The Renault Master is an upper medium size van produced by the French manufacturer Renault since 1980, now in its third generation. It replaced the earlier Saviem SG3 light trucks. Opel has sold versions of the second and third series vans as the Opel Movano in Continental Europe and Vauxhall Movano in the United Kingdom. All three generations have been designed and manufactured by Renault, irrespective of the brand.
Over its lifetime several different body styles have been available, from the standard van to bigger models with an increased load area, height, and longer wheelbases with an LWB prefix. Panel vans are very common, but pickups are also available. Heavier duty models of the Master were also sold by (now Volvo owned) Renault Trucks as the B series, later as the Messenger and the Mascott.
A new generation of the Renault Master was introduced in the summer of 2010, again including the rebadged Opel/Vauxhall Movano and Nissan NV400. It is the first time that either the Opel/Vauxhall or Nissan has been available with single/twin rear wheel drive.
The M-type 2.3 litre four cylinder diesel engine is shared by all four marques, and is available in three states of tune, from 100 PS (74 kW; 99 bhp) to 150 PS (110 kW; 148 bhp). Renault Trucks discontinued the Mascott and sold the third generation Master in chassis cab format only, with payloads of up to 2.5 tonnes.
In the United Kingdom, the Movano is available in a large range of height, length and weight configurations, and capable of transporting up to 4,500 kg (9,900 lb). In 2014, the front grille was facelifted on the Renault Master but the facelift did not apply to the Opel/Vauxhall versions. On 18 April 2016, Renault announced starting producing an off road version of the Renault Master, with a four wheel drive layout.
In South Korea, FF Layout Master L1H1(S) and L2H2(L) panel van were launched in 15 October 2018. They are imported from France. The first Master in South Korean market will be diesel with manual gearbox. Short version trim(S)'s price are 29,000,000won, Long body van(L)'s price are 31,000,000won. Renault Korea possibly consider the competitors as the Hyundai Starex and Hyundai H350.
Emergency medical services in Portugal are organized in three separate systems, one each covering Continental Portugal, the Azores and Madeira. The largest system is SIEM, which covers the territory of Continental Portugal.
The modern Portuguese emergency medical services were created in 1964, and were initially provided only in the major cities of Lisbon, and later Porto, Coimbra, Aveiro, Setúbal and Faro, by PSP Police ambulances and staff. These services were accessible through a telephone call to the national emergency number 115. In 1971, the National Ambulance Service (SNA) was created. It was later absorbed into the National Institute of Medical Emergencies (INEM) when it was created 10 years later. The Integrated Medical Emergency System (SIEM) was created as a part of INEM in 1980. In the 1990s the national emergency number 115 was replaced by the European common emergency number 112.

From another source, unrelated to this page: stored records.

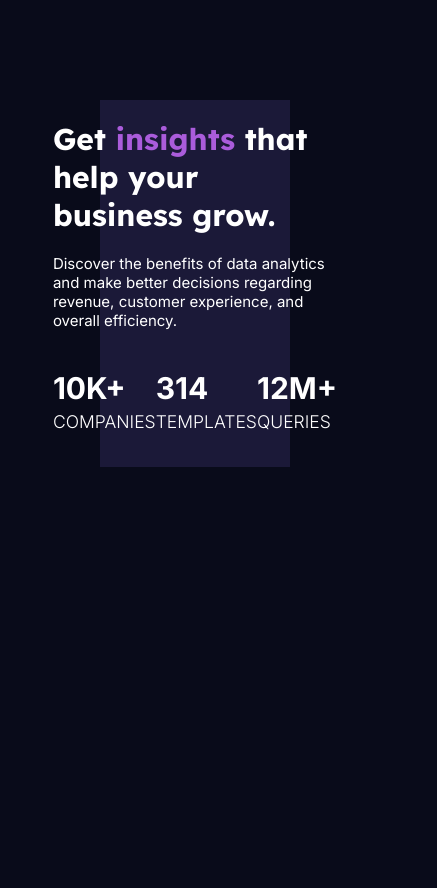
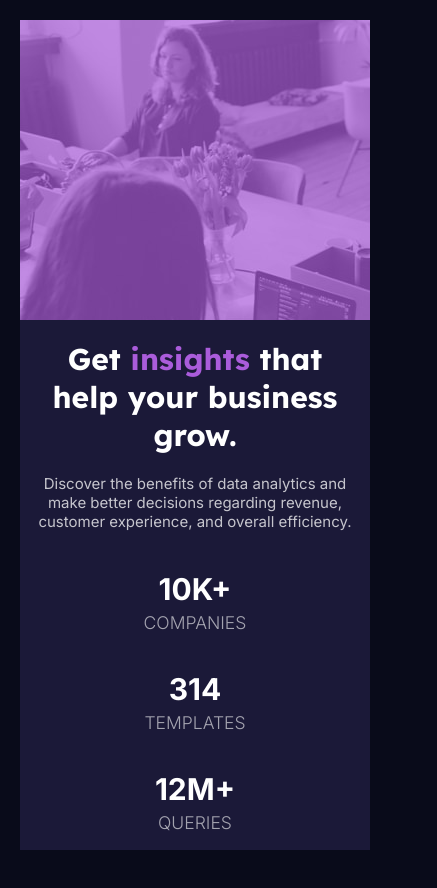
Before and after one commit to StudentMDC/challenge01, a plain HTML site: page index.html in a window 390 px wide. Shown: the whole page, 437 px wide, since content can reach past the window. Before the commit the page ends 844 px from the top, so only its background shows below. Drawn offline with Linux system fonts and the light colour scheme.

Commit message:
Modified the responsive design

```diff
--- a/index.html
+++ b/index.html
@@ -40,17 +40,17 @@
         <div class="stats">
           <div class="info">
             <h1>10k+</h2>
-            <h3>companies</p>
+            <h3>companies</h3>
           </div>
 
           <div class="info">
             <h1>314</h2>
-            <h3>templates</p>
+            <h3>templates</h3>
           </div>
 
           <div class="info">
             <h1>12m+</h2>
-            <h3>queries</p>
+            <h3>queries</h3>
           </div>
         </div>
       </div>
--- a/style.css
+++ b/style.css
@@ -8,12 +8,17 @@ body {
   margin: 0;
   background-color: hsl(233, 47%, 7%);
 }
+@media (max-width:683px) {
+  body {
+    text-align: center;
+  }
+}
 .stats {
   display: flex;
   justify-content: space-around;
   align-items: center;
 }
-@media (max-width:375px) {
+@media (max-width:683px) {
   .stats {
     display: flex;
     flex-direction: column;
@@ -27,6 +32,14 @@ body {
   justify-content: center;
   align-items: start;
 }
+@media (max-width:683px) {
+  .info {
+    display: flex;
+    flex-direction: column;
+    justify-content: center;
+    align-items: center;
+  }
+}
 .info h1 {
   font-family: "Inter", sans-serif;
   text-transform: uppercase;
@@ -37,15 +50,22 @@ body {
   font-family: "Inter", sans-serif;
   margin-top: 0;
   font-weight: 300;
+  color: hsla(0, 0%, 100%, 0.6);
 }
 .text {
   padding-left: 100px;
   padding-right: 100px;
 }
+@media (max-width:683px) {
+  .text {
+    padding-left: 15px;
+    padding-right: 15px;
+  }
+}
 .text h4 {
   font-family: "Inter", sans-serif;
   font-weight: 400;
-
+  color: hsla(0, 0%, 100%, 0.75);
 }
 .container {
   display: flex;
@@ -56,25 +76,41 @@ body {
   margin-right: 100px;
   margin-top: 100px;
 }
-@media (max-width:375px) {
+@media (max-width:683px) {
   .container {
     display: flex;
     justify-content: center;
     align-items: center;
     flex-direction: column-reverse;
+    margin-left: 20px;
+    margin-right: 20px;
+    margin-top: 20px;
+    margin-bottom: 100px;
   }
 }
 .container .text h1 span {
   color: hsl(277, 64%, 61%);
 }
 img {
-  max-width: 100%;
+  object-fit: cover;
 }
 .image {
   overflow: hidden;
+  position: relative;
   margin: 0;
-  position: relative;
   padding: 0;
+  width: 50%;
+  height: 100%;
+}
+@media (max-width:683px) {
+  .image {
+    overflow: hidden;
+    position: relative;
+    margin: 0;
+    padding: 0;
+    width: 100%;
+    height: 300px;
+  }
 }
 .image::before {
   content: "";
```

The Integrated Medical Emergency System (Portuguese: Sistema Integrado de Emergência Médica) or SIEM, is centrally managed by the National Institute of Medical Emergencies (INEM). It covers Continental Portugal and operates like other organised Emergency medical services around the world.
In Portugal, the free of charge phone number for emergency medical service is the Europe wide 112 (emergency telephone number). When someone dials "1-1-2", the call is directed to a PSP Police dispatch center. The PSP dispatch center redirects the call accordingly for the type of emergency to the appropriate emergency services. In continental Portugal medical emergency calls are directed to one of INEM's urgent patient guidance centers (Portuguese: centro de orientação de doentes urgentes) or CODU's. There are four regional CODU's; Lisbon, Porto, Coimbra and Faro. Additionally, there is the CODU-Mar that responds to maritime medical emergencies.
Under the coordination of CODU's, a number of specialized mobile resources operate, including ambulances, fly cars, air ambulances and motorcycle ambulances. The ambulances are either directly operated by INEM from its regional delegations, or are operated from the medical emergency and reserve posts installed in the local fire departments, or local delegations of the Portuguese Red Cross.
Besides CODU's, SIEM also operates INEM's Anti-Poison Information Center (CIAV), which provides 24/7 toxicological medical information at a national level (including in the Azores and Madeira), as well as the Pediatric Inter-Hospital Transport (TIP) subsystem, which provides emergency transportation of high risk newborns to specialized hospital units.